"Joe Biden" by Gage Skidmore is licensed under CC BY-SA 2.0.

U.S. Removes Uganda from Trade Deal Following Homophobic Law

The U.S. has removed Uganda from the list of nations eligible to benefit from the African Growth and Opportunity Act (AGOA) because of their enactment of the “Anti-Homosexuality Act.”

Last May, Ugandan President Yoweri Museveni signed the “Anti-Homosexuality Act,” which makes “aggravated homosexuality” punishable by the death penalty and “recruitment, promotion, and funding” of same-sex “activities” punishable by a life sentence, according to LGBTQ Nation. In a statement following the law’s passage, President Joe Biden called for the law to be repealed.

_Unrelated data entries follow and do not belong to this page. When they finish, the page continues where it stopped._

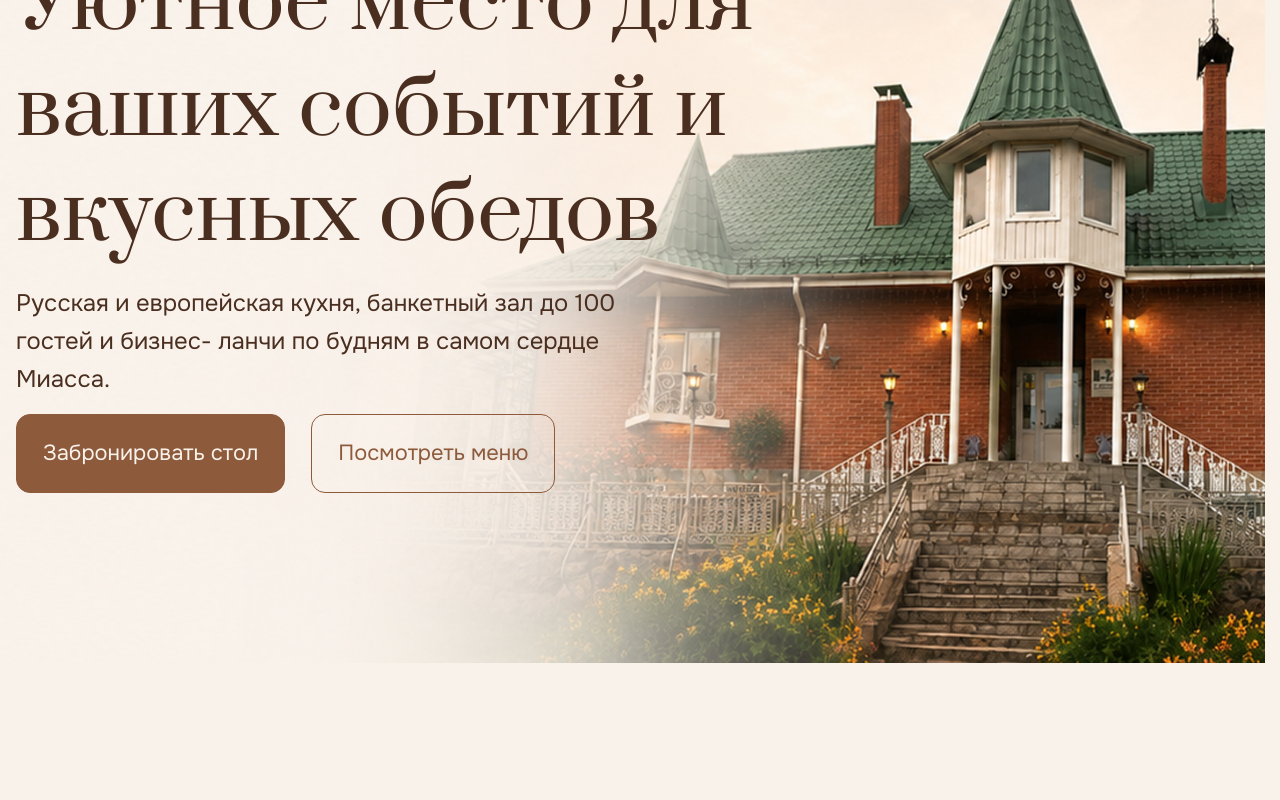
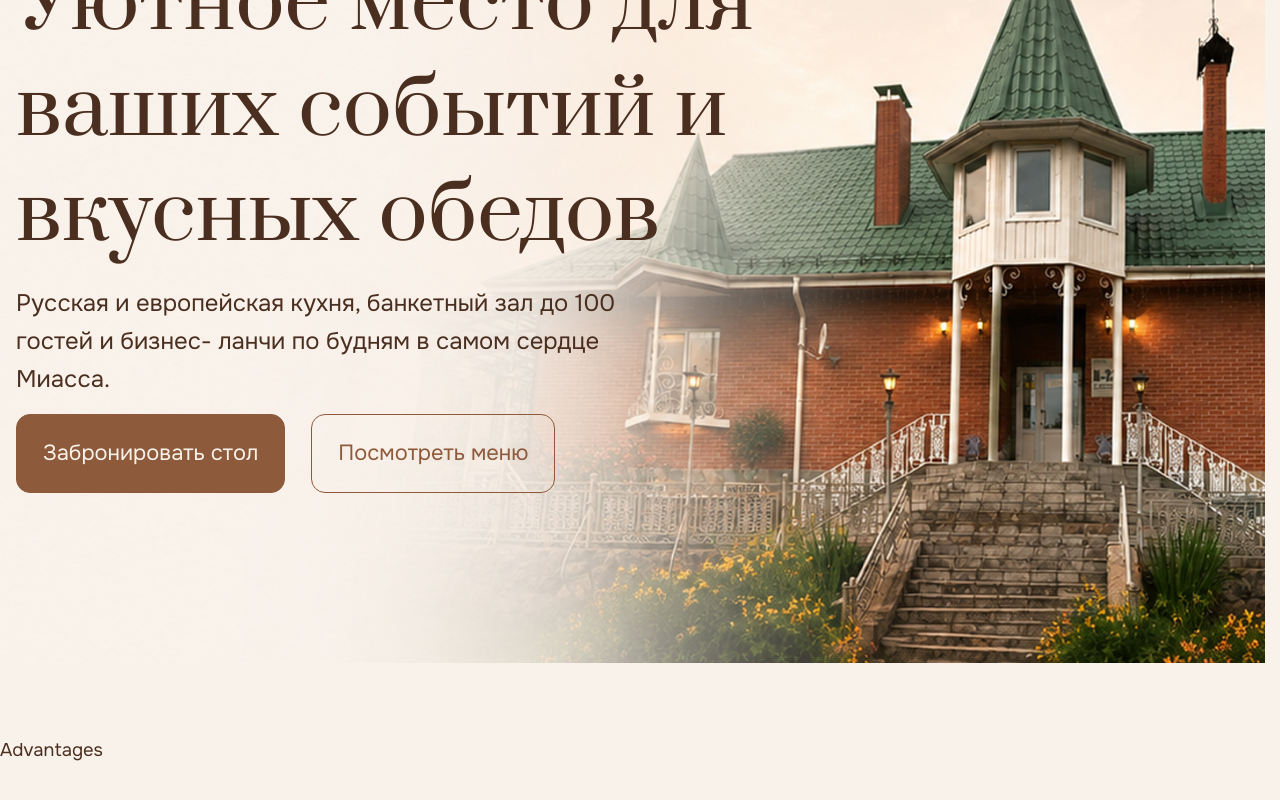
Before and after one commit to artemSoko1ov/veles, a React (Vite) app: page / in a window 1280 px wide. Shown: the part 286-1086 px from the top of the page. Before the commit the page ends 949 px from the top, so only its background shows below. Built offline with nearby package versions, Linux system fonts and the light colour scheme; the HTML template or start-up script is replaced by a standard one; a web font is replaced by a local one.

Commit message:
feat: create Advantages section

```diff
--- a/src/pages/home/ui/Home.tsx
+++ b/src/pages/home/ui/Home.tsx
@@ -1,9 +1,11 @@
 import Hero from "@/widgets/Hero";
+import Advantages from "@/widgets/Advantages";
 
 const Home = () => {
   return (
     <>
       <Hero />
+      <Advantages />
     </>
   );
 };
--- /dev/null
+++ b/src/widgets/Advantages/index.ts
@@ -0,0 +1 @@
+export { default } from './ui/Advantages'
--- /dev/null
+++ b/src/widgets/Advantages/ui/Advantages.tsx
@@ -0,0 +1,11 @@
+import styles from './Advantages.module.scss';
+
+const Advantages = () => {
+  return (
+    <section className={styles.advantages}>
+      Advantages
+    </section>
+  );
+};
+
+export default Advantages;
```
Also changed, not shown: src/widgets/Advantages/ui/Advantages.module.scss (added).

“The enactment of Uganda’s Anti-Homosexuality Act is a tragic violation of universal human rights—one that is not worthy of the Ugandan people, and one that jeopardizes the prospects of critical economic growth for the entire country,” the statement read. “I join with people around the world—including many in Uganda—in calling for its immediate repeal. No one should have to live in constant fear for their life or being subjected to violence and discrimination. It is wrong.”

Now, in a December 29 proclamation, Biden wrote that he had determined that Uganda did not meet the requirements to continue benefitting from the AGOA trade deal, along with Central African Republic, Gabon, and Niger. Passed in 2000 and extended in 2015, AGOA allows sub-Saharan African countries meeting criteria reevaluated annual by the U.S. president to export over 1,8000 products to the U.S. duty-free. Eligibility criteria include enacting policies to reduce poverty, combat corruption, and protect human rights.

In an October 30 letter to the speaker of the House and president pro-tem of the Senate, Biden wrote that he intended to terminate AGOA for Uganda because its government “had engaged in gross violations of internationally recognized human rights.”